● Work instruction: Could you retype every line below exactly, omitting the images?

● Front-end code edit data:
======

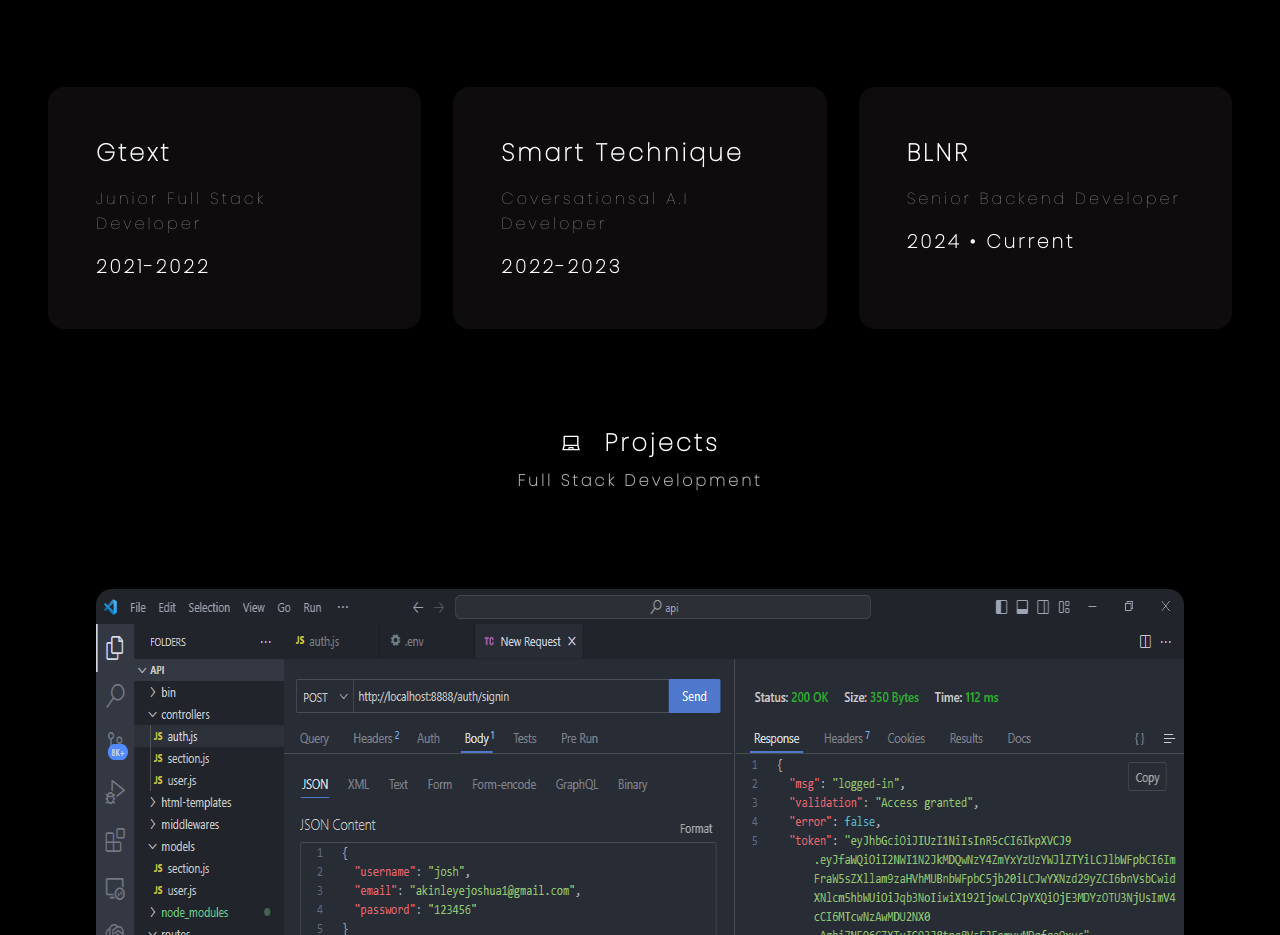
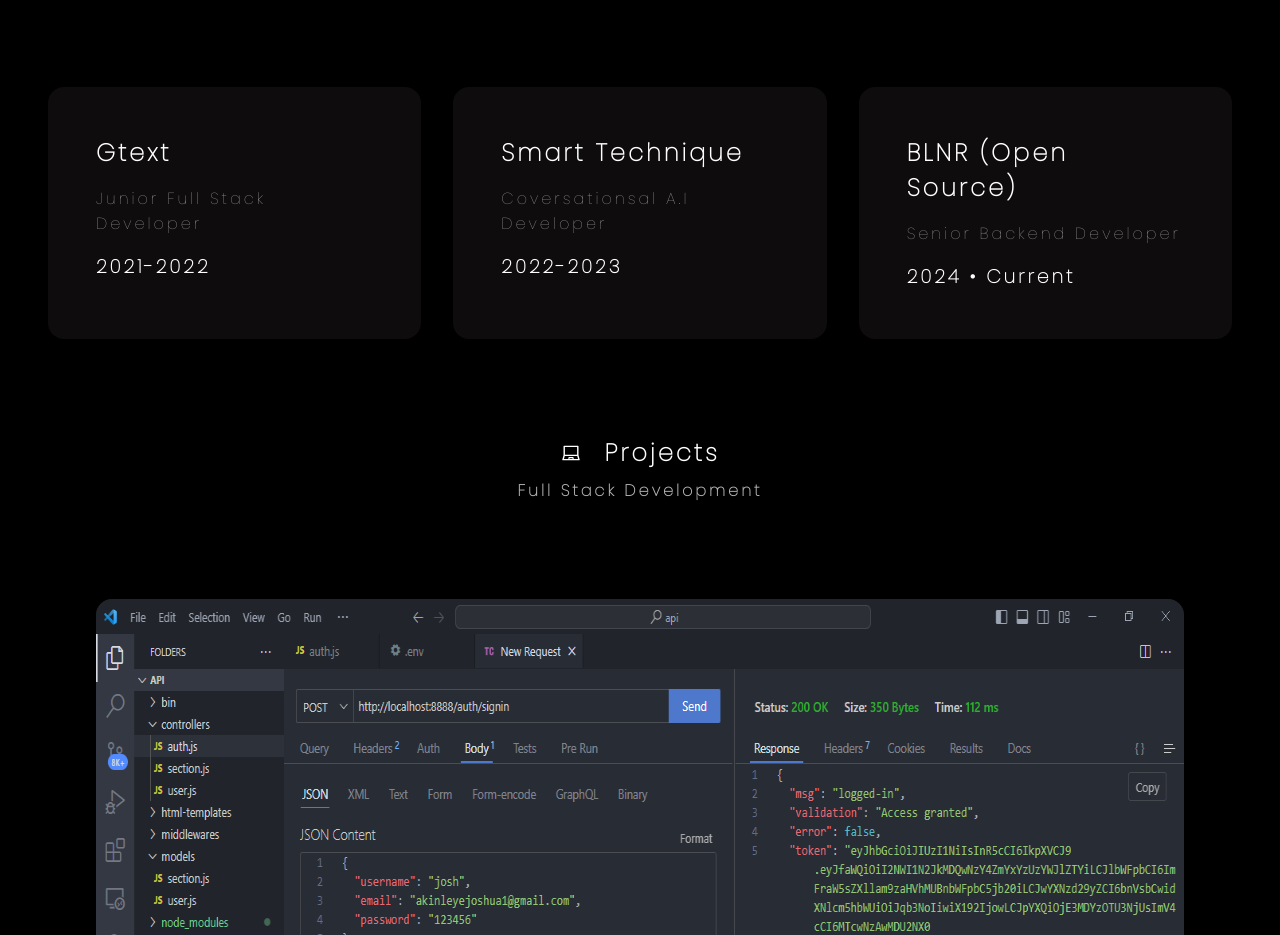
Before and after one commit to Akinleyejoshua/joshuaakinleye, a Next.js app: page / in a window 1280 px wide. Shown: the part 940-1875 px from the top of the page. Built offline with nearby package versions, Linux system fonts and the light colour scheme.

Commit message:
Update Experience.jsx

```diff
--- a/layouts/Experience.jsx
+++ b/layouts/Experience.jsx
@@ -22,8 +22,8 @@ export const Experience = () => {
                 <h3>2022-2023</h3>
             </div>
             <div className="item">
-                <h2>BLNR</h2>
-                <p className="dim">Senior Backend Developer</p>
+                <h2>BLNR (Open Source)</h2>
+                <p className="dim">Senior Backend Developer </p>
                 <h3>2024 • Current</h3>
             </div>
 
```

======

● Response below:
Before and after one commit to Akinleyejoshua/joshuaakinleye, a Next.js app: page / in a window 1280 px wide. Shown: the part 940-1875 px from the top of the page. Built offline with nearby package versions, Linux system fonts and the light colour scheme.

Commit message:
Update Experience.jsx

```diff
--- a/layouts/Experience.jsx
+++ b/layouts/Experience.jsx
@@ -22,8 +22,8 @@ export const Experience = () => {
                 <h3>2022-2023</h3>
             </div>
             <div className="item">
-                <h2>BLNR</h2>
-                <p className="dim">Senior Backend Developer</p>
+                <h2>BLNR (Open Source)</h2>
+                <p className="dim">Senior Backend Developer </p>
                 <h3>2024 • Current</h3>
             </div>
 
```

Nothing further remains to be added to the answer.